Dispute Resolution program. And I think, yes, it was started after I was
Mr. Granof: Did you think it was a good thing?
Judge Kennedy: Yes.
Mr. Granof: Useful?
Judge Kennedy: Yes. I think it was useful. I remember looking at the statistics — not that
statistics tell you a whole lot — but it seems to me that whenever you can
kind of get people together and effect a settlement, often that’s the better
way to resolve disputes. Each party controls a bit and goes out not being
totally satisfied, but not feeling just devastated. Sometimes when you
have a trial somebody feels absolutely devastated, sometimes feeling that
justice wasn’t done at all. And I think that as often as one can to avoid
that scenario, the better.
Mr. Granof: What’s the hardest thing that you’ve felt you had to do as a Superior Court
judge. You’ve mentioned real problems with child neglect, and that area.
Judge Kennedy: Yes. I want to tell you that the Family Division really posed a problem. I
mentioned child neglect. When you tried these divorce cases and you had
to make a decision as to which parent should get custody, it was very, very
difficult. Sometimes the property division in divorce cases also posed a
problem. Here you have these people who have been married for a long
time and they’re going to get divorced. The question is who gets what.
The man, perhaps, has amassed a nice pension, and the wife feels that, “I
believe that part of that pension I should have.” “Oh, really?” “And how
much?” I can tell you I found that very, very challenging.
The sentencings — some of the sentencings — you just had to hold
your head because what to do? I’ll never forget one sentencing that got
me into a lot of hot water when I sentenced a young man who had killed a
baby.

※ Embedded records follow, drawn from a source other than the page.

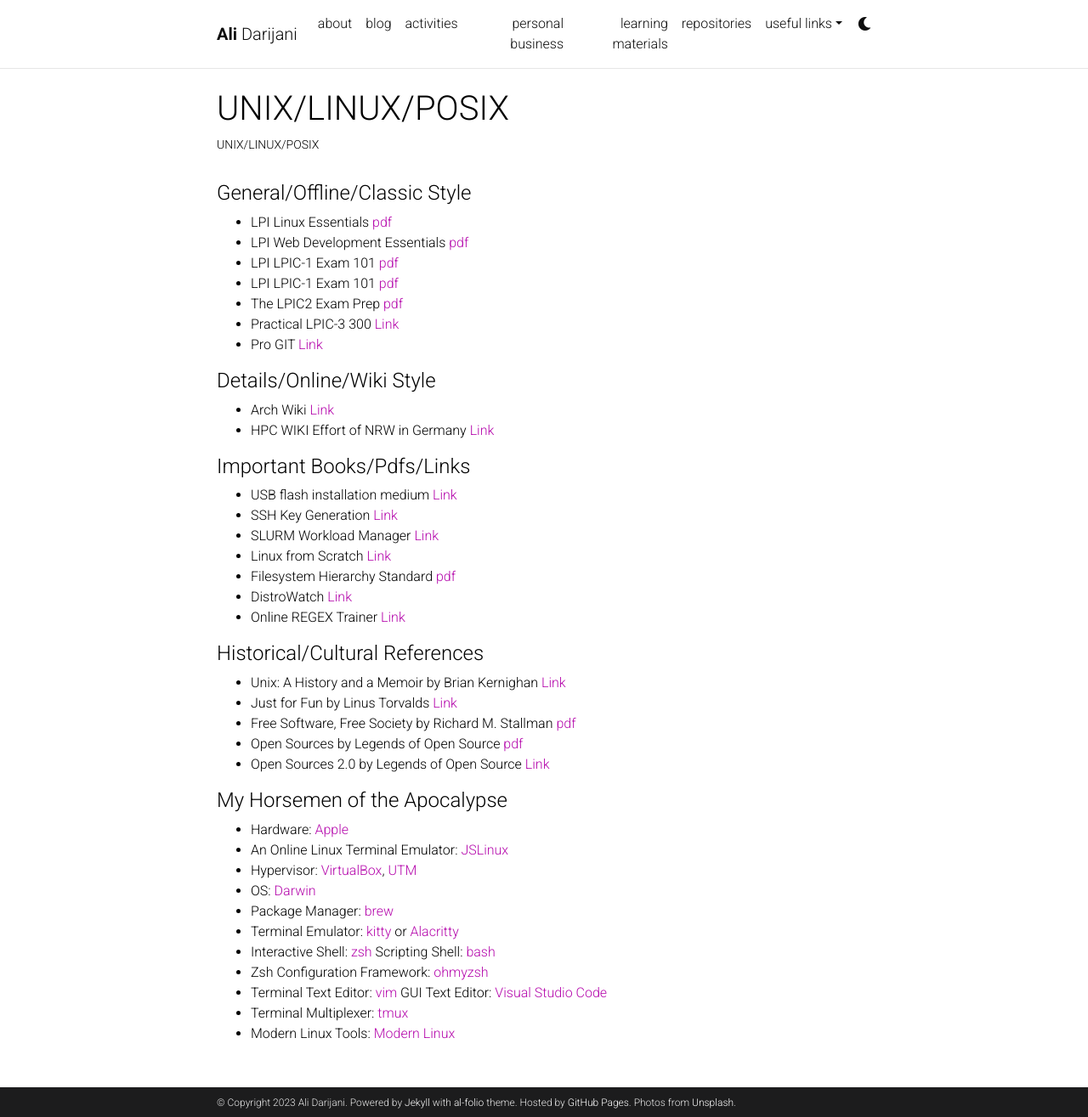
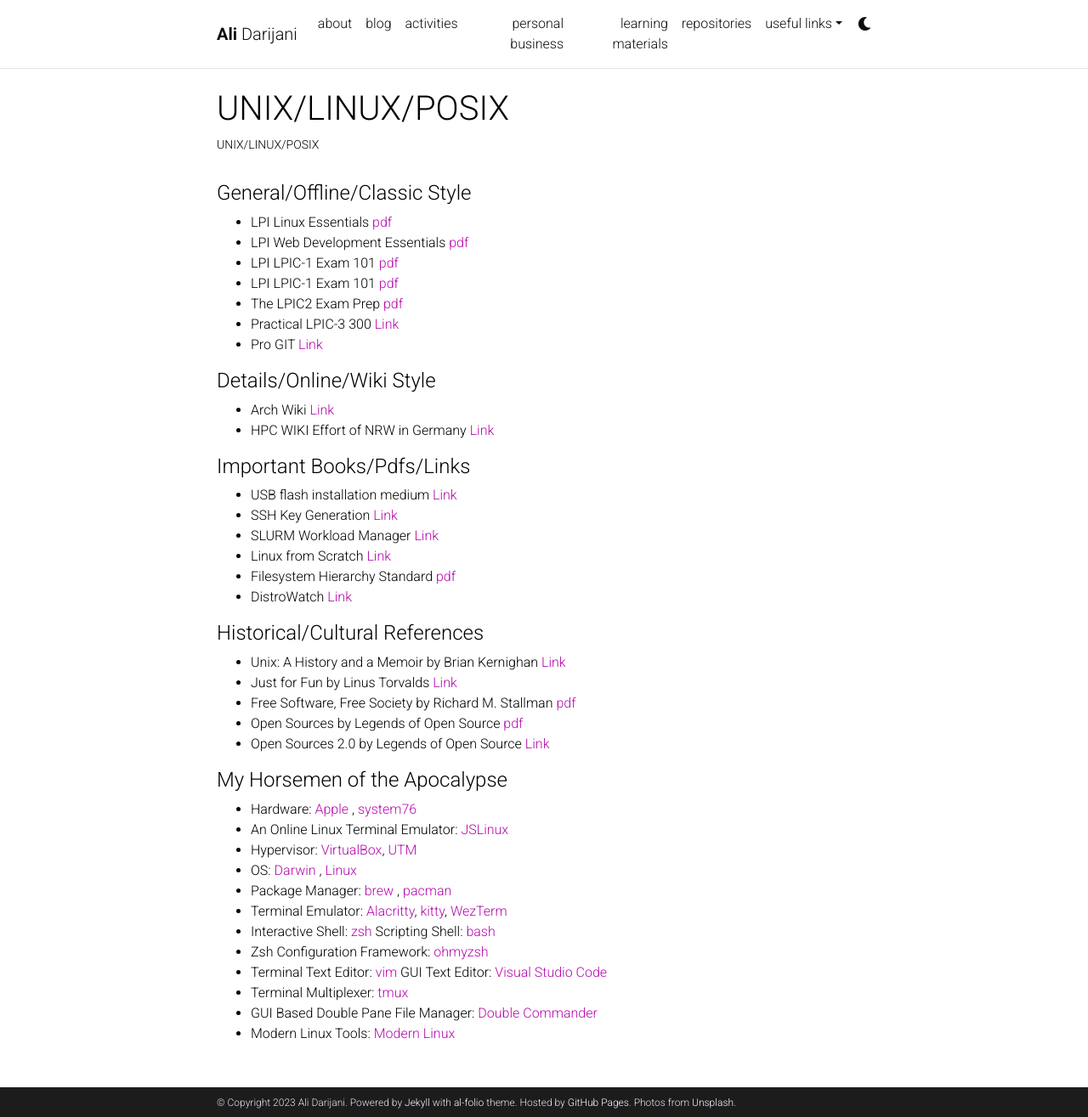
Before and after one commit to adarijani/adarijani.github.io_archived, a Jekyll site: the page built from _projects/t_02_unix_linux_posix.md, in a window 1280 px wide and 1315 px high. Shown: the whole window at 85% size. Built offline with Jekyll 4.4.1, drawn with Linux system fonts in a browser that asks for light colours; comment, search, counter and statistics services are not loaded; a style sheet for code colours, icons or effects is not loaded.

Commit message:
Update t_02_unix_linux_posix.md

```diff
--- a/_projects/t_02_unix_linux_posix.md
+++ b/_projects/t_02_unix_linux_posix.md
@@ -9,43 +9,43 @@
 
 #### General/Offline/Classic Style
 
-- LPI Linux Essentials [pdf](https://learning.lpi.org/pdfstore/LPI-Learning-Material-010-160-en.pdf)
-- LPI Web Development Essentials [pdf](https://learning.lpi.org/pdfstore/LPI-Learning-Material-030-100-en.pdf)
-- LPI LPIC-1 Exam 101 [pdf](https://learning.lpi.org/pdfstore/LPI-Learning-Material-101-500-en.pdf)
-- LPI LPIC-1 Exam 101 [pdf](https://learning.lpi.org/pdfstore/LPI-Learning-Material-102-500-en.pdf)
-- The LPIC2 Exam Prep [pdf](https://lpic2book.github.io/src/pdf/lpic2book.pdf)
-- Practical LPIC-3 300 [Link](https://link.springer.com/book/10.1007/978-1-4842-4473-9)
-- Pro GIT [Link](https://github.com/progit/progit2/releases/download/2.1.360/progit.pdf)
+* LPI Linux Essentials [pdf](https://learning.lpi.org/pdfstore/LPI-Learning-Material-010-160-en.pdf)
+* LPI Web Development Essentials [pdf](https://learning.lpi.org/pdfstore/LPI-Learning-Material-030-100-en.pdf)
+* LPI LPIC-1 Exam 101 [pdf](https://learning.lpi.org/pdfstore/LPI-Learning-Material-101-500-en.pdf)
+* LPI LPIC-1 Exam 101 [pdf](https://learning.lpi.org/pdfstore/LPI-Learning-Material-102-500-en.pdf)
+* The LPIC2 Exam Prep [pdf](https://lpic2book.github.io/src/pdf/lpic2book.pdf)
+* Practical LPIC-3 300 [Link](https://link.springer.com/book/10.1007/978-1-4842-4473-9)
+* Pro GIT [Link](https://github.com/progit/progit2/releases/download/2.1.360/progit.pdf)
 
 #### Details/Online/Wiki Style
-- Arch Wiki [Link](https://wiki.archlinux.org/)
-- HPC WIKI Effort of NRW in Germany [Link](https://hpc-wiki.info/hpc/HPC_Wiki)
+* Arch Wiki [Link](https://wiki.archlinux.org/)
+* HPC WIKI Effort of NRW in Germany [Link](https://hpc-wiki.info/hpc/HPC_Wiki)
 
 #### Important Books/Pdfs/Links
-- USB flash installation medium [Link](https://wiki.archlinux.org/title/USB_flash_installation_medium)
-- SSH Key Generation [Link](https://wiki.archlinux.org/title/SSH_keys)
-- SLURM Workload Manager [Link](https://slurm.schedmd.com/)
-- Linux from Scratch [Link](https://www.linuxfromscratch.org/lfs/downloads/stable/LFS-BOOK-11.2.pdf)
-- Filesystem Hierarchy Standard [pdf](https://refspecs.linuxfoundation.org/FHS_3.0/fhs-3.0.pdf)
-- DistroWatch [Link](https://distrowatch.com/)
-- Online REGEX Trainer [Link](https://regex101.com/)
+* USB flash installation medium [Link](https://wiki.archlinux.org/title/USB_flash_installation_medium)
+* SSH Key Generation [Link](https://wiki.archlinux.org/title/SSH_keys)
+* SLURM Workload Manager [Link](https://slurm.schedmd.com/)
+* Linux from Scratch [Link](https://www.linuxfromscratch.org/lfs/downloads/stable/LFS-BOOK-11.2.pdf)
+* Filesystem Hierarchy Standard [pdf](https://refspecs.linuxfoundation.org/FHS_3.0/fhs-3.0.pdf)
+* DistroWatch [Link](https://distrowatch.com/)
 
 #### Historical/Cultural References
-- Unix: A History and a Memoir by Brian Kernighan [Link](https://www.cs.princeton.edu/~bwk/memoir.html)
-- Just for Fun by Linus Torvalds [Link](https://www.harpercollins.com/products/just-for-fun-linus-torvaldsdavid-diamond?variant=32118179364898)
-- Free Software, Free Society by Richard M. Stallman [pdf](https://www.gnu.org/doc/fsfs3-hardcover.pdf)
-- Open Sources by Legends of Open Source [pdf](https://smaldone.com.ar/documentos/libros/opensources.pdf)
-- Open Sources 2.0 by Legends of Open Source [Link](https://www.oreilly.com/library/view/open-sources-20/0596008023/)
+* Unix: A History and a Memoir by Brian Kernighan [Link](https://www.cs.princeton.edu/~bwk/memoir.html)
+* Just for Fun by Linus Torvalds [Link](https://www.harpercollins.com/products/just-for-fun-linus-torvaldsdavid-diamond?variant=32118179364898)
+* Free Software, Free Society by Richard M. Stallman [pdf](https://www.gnu.org/doc/fsfs3-hardcover.pdf)
+* Open Sources by Legends of Open Source [pdf](https://smaldone.com.ar/documentos/libros/opensources.pdf)
+* Open Sources 2.0 by Legends of Open Source [Link](https://www.oreilly.com/library/view/open-sources-20/0596008023/)
 
 #### My Horsemen of the Apocalypse
-- Hardware: [Apple](https://www.apple.com/mac/)
-- An Online Linux Terminal Emulator: [JSLinux](https://bellard.org/jslinux/)
-- Hypervisor: [VirtualBox](https://www.virtualbox.org/), [UTM](https://mac.getutm.app/)
-- OS: [Darwin](https://github.com/apple/darwin-xnu)
-- Package Manager: [brew](https://brew.sh/)
-- Terminal Emulator: [kitty](https://sw.kovidgoyal.net/kitty/) or [Alacritty](https://alacritty.org/)
-- Interactive Shell: [zsh](https://www.zsh.org/) Scripting Shell: [bash](https://www.gnu.org/software/bash/)
-- Zsh Configuration Framework: [ohmyzsh](https://ohmyz.sh/)
-- Terminal Text Editor: [vim](https://www.vim.org/) GUI Text Editor: [Visual Studio Code](https://code.visualstudio.com/)
-- Terminal Multiplexer: [tmux](https://github.com/tmux)
-- Modern Linux Tools: [Modern Linux](https://github.com/ibraheemdev/modern-unix)
+* Hardware: [Apple](https://www.apple.com/mac/) , [system76](https://system76.com/)
+* An Online Linux Terminal Emulator: [JSLinux](https://bellard.org/jslinux/)
+* Hypervisor: [VirtualBox](https://www.virtualbox.org/), [UTM](https://mac.getutm.app/)
+* OS: [Darwin](https://github.com/apple/darwin-xnu) , [Linux](https://www.kernel.org/)
+* Package Manager: [brew](https://brew.sh/) , [pacman](https://archlinux.org/pacman/)
+* Terminal Emulator: [Alacritty](https://alacritty.org/), [kitty](https://sw.kovidgoyal.net/kitty/), [WezTerm](https://wezfurlong.org/wezterm/)
+* Interactive Shell: [zsh](https://www.zsh.org/) Scripting Shell: [bash](https://www.gnu.org/software/bash/)
+* Zsh Configuration Framework: [ohmyzsh](https://ohmyz.sh/)
+* Terminal Text Editor: [vim](https://www.vim.org/) GUI Text Editor: [Visual Studio Code](https://code.visualstudio.com/)
+* Terminal Multiplexer: [tmux](https://github.com/tmux)
+* GUI Based Double Pane File Manager: [Double Commander](https://doublecmd.sourceforge.io/)
+* Modern Linux Tools: [Modern Linux](https://github.com/ibraheemdev/modern-unix)
```
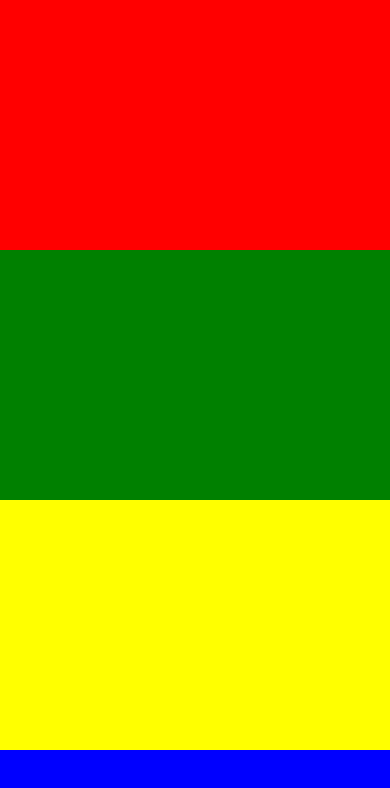
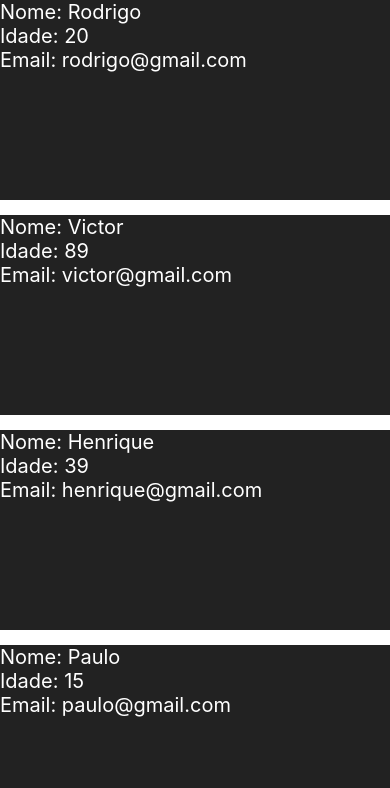
Before and after one commit to Ohodrax/react-native-course, a React Native app: screen / in a window 390 px wide. Shown: the top 788 px of the page. Built offline with nearby package versions, Linux system fonts and the light colour scheme.

Commit message:
Aula 24 - FlatList

```diff
--- a/App.js
+++ b/App.js
@@ -1,17 +1,26 @@
 import React, { Component } from "react";
-import { View, Text, StyleSheet, ScrollView } from 'react-native';
+import { View, Text, StyleSheet, FlatList } from 'react-native';
 
 export default class App extends Component{
+
+  constructor(props) {
+    super(props);
+
+    this.state = {
+      feed: [
+        {id: '1', nome: 'Rodrigo', idade: 20, email: 'rodrigo@gmail.com'},
+        {id: '2', nome: 'Victor', idade: 89, email: 'victor@gmail.com'},
+        {id: '3', nome: 'Henrique', idade: 39, email: 'henrique@gmail.com'},
+        {id: '4', nome: 'Paulo', idade: 15, email: 'paulo@gmail.com'},
+        {id: '5', nome: 'Jose', idade: 75, email: 'jose@gmail.com'},
+      ]
+    };
+  }
 
   render(){
     return(
       <View style={styles.container}>
-        <ScrollView>
-          <View style={styles.box1}></View>
-          <View style={styles.box2}></View>
-          <View style={styles.box3}></View>
-          <View style={styles.box4}></View>
-        </ScrollView>
+        <FlatList data={this.state.feed} keyExtractor={(item) => item.id} renderItem={ ({item}) => <Pessoa data={item} /> }/>
       </View>
     );
   }
@@ -22,20 +31,25 @@
   container: {
     flex: 1
   },
-  box1:{
-    backgroundColor: 'red',
-    height: 250
+  areaPessoa: {
+    backgroundColor: '#222',
+    height: 200,
+    marginBottom: 15
   },
-  box2:{
-    backgroundColor: 'green',
-    height: 250
-  },
-  box3:{
-    backgroundColor: 'yellow',
-    height: 250
-  },
-  box4:{
-    backgroundColor: 'blue',
-    height: 250
-  },
+  textoPessoa: {
+    color: '#fff',
+    fontSize: 20
+  }
 })
+
+class Pessoa extends Component{
+  render(){
+    return(
+      <View style={styles.areaPessoa}>
+        <Text style={styles.textoPessoa}>Nome: {this.props.data.nome} </Text>
+        <Text style={styles.textoPessoa}>Idade: {this.props.data.idade} </Text>
+        <Text style={styles.textoPessoa}>Email: {this.props.data.email} </Text>
+      </View>
+    );
+  }
+}
```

The sentence that I imposed — now that I look back upon it —
probably was too lenient. I sentenced that young man to, I believe, 18
months in prison. And, certainly at the time, I felt that was appropriate
under the circumstances. The circumstances were that this young man had
had exactly one prior contact with the law. He had smoked marijuana. He
had been convicted of possession of marijuana. He and his girlfriend were
raising his girlfriend’s daughter. I was convinced — I had evidence — that
this man in fact was very supportive of the girlfriend and the daughter, and
that on this particular occasion he was left at home with the daughter —
entrusted with the care of the daughter — while the girlfriend was going
out for a job interview. He had bathed the daughter and the child started
to cry. And, by the way, this is not an overly educated person, and he is a
young kid. I think he was about 19 years old. And, again, I have evidence
the child was bathed by the boy. The boy tried to feed the kid. In any
event, he ends up hitting the kid. The child goes into convulsions. The
child died either on the way to the hospital or very shortly after arriving.
The man tried to commit suicide. And it was not just a suicidal gesture,
but he tried to commit suicide. I had to sentence this man. He pled guilty,
by the way, to involuntary manslaughter. And I think the maximum
sentence — I’ve forgotten what it was. I think the papers assumed that it
was much more than what a person might receive. That was a very, very
difficult sentencing, and there were others. There were others.
[This concludes Interview No. 5]